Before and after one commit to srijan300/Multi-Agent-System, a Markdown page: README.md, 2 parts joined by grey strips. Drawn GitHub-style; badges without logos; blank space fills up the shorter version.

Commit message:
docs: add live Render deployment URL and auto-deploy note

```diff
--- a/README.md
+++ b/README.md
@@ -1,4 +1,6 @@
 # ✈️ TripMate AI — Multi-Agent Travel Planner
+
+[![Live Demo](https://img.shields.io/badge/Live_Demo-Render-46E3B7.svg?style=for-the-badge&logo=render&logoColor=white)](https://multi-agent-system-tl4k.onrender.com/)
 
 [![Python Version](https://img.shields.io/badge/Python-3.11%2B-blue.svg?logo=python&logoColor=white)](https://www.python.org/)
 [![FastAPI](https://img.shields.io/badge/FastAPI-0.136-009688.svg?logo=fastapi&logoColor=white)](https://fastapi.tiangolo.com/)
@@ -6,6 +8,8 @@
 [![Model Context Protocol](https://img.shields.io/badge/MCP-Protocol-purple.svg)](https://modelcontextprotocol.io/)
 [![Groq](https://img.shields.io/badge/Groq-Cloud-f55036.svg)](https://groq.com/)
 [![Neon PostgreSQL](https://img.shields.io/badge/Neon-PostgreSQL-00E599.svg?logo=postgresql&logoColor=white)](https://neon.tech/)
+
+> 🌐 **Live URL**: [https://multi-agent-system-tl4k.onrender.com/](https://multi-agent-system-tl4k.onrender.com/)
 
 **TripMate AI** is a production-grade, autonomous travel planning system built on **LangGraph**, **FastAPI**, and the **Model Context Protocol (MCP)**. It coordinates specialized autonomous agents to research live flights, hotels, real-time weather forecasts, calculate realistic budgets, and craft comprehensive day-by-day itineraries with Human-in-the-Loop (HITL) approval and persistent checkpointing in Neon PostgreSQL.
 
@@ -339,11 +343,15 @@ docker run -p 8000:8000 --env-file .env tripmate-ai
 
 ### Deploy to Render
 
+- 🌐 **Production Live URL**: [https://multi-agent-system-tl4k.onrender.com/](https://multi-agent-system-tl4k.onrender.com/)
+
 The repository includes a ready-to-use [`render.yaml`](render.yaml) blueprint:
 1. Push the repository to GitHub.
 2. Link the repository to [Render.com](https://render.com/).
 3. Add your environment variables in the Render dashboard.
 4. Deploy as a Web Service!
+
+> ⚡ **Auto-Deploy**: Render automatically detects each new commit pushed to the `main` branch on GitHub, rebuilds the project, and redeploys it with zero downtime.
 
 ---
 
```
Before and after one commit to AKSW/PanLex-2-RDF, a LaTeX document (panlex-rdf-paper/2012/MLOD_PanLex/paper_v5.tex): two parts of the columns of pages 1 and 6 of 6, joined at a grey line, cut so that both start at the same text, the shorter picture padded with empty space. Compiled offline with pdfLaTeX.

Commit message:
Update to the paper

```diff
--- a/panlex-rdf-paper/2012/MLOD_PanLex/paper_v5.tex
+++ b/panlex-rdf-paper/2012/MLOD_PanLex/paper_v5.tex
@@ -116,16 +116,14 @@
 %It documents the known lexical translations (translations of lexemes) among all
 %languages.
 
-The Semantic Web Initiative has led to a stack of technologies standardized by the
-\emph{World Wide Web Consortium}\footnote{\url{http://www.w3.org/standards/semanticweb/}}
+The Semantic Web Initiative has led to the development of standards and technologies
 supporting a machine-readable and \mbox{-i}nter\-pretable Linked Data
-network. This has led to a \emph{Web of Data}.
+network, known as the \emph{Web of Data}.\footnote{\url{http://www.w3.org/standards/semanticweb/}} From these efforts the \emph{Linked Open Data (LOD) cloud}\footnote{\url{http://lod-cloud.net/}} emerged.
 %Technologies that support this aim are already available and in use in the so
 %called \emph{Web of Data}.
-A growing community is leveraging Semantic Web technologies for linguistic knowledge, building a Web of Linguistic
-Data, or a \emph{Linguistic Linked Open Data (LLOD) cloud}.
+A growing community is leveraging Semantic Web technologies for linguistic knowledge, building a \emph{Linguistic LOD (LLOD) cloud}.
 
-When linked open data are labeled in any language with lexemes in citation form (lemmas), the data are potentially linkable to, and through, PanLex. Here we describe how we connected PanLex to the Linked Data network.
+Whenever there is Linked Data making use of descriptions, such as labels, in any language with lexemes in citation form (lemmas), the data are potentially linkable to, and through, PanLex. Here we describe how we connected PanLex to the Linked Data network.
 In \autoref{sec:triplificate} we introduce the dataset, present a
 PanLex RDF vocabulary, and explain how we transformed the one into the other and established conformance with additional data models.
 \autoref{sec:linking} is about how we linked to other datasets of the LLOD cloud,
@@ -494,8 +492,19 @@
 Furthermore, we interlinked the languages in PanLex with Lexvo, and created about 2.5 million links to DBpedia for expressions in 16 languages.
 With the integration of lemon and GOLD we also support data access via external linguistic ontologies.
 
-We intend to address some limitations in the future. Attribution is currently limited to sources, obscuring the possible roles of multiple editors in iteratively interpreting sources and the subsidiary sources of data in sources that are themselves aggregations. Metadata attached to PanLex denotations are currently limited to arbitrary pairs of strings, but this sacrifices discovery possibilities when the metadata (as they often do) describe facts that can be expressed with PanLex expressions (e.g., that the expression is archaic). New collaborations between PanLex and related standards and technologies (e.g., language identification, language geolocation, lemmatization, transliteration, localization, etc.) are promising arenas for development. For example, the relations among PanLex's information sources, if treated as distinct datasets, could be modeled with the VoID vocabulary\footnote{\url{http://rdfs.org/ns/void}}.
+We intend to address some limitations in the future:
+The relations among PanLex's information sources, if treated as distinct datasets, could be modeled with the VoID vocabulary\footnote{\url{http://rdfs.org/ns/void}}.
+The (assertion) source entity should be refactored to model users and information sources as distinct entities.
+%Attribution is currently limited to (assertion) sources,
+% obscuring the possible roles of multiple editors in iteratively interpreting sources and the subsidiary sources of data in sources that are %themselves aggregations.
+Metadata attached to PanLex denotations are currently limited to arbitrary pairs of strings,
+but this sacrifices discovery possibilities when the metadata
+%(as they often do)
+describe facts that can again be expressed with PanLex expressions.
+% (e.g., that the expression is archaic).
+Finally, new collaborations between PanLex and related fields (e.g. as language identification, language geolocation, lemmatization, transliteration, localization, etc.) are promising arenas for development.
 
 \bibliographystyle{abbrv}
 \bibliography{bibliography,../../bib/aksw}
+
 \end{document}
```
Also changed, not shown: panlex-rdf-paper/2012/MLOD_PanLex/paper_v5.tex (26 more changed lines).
------------------------------
▶ _What is needed_
State, with no accompanying text, how many lines of the material contain the string "languages".

▶ _Output below_
2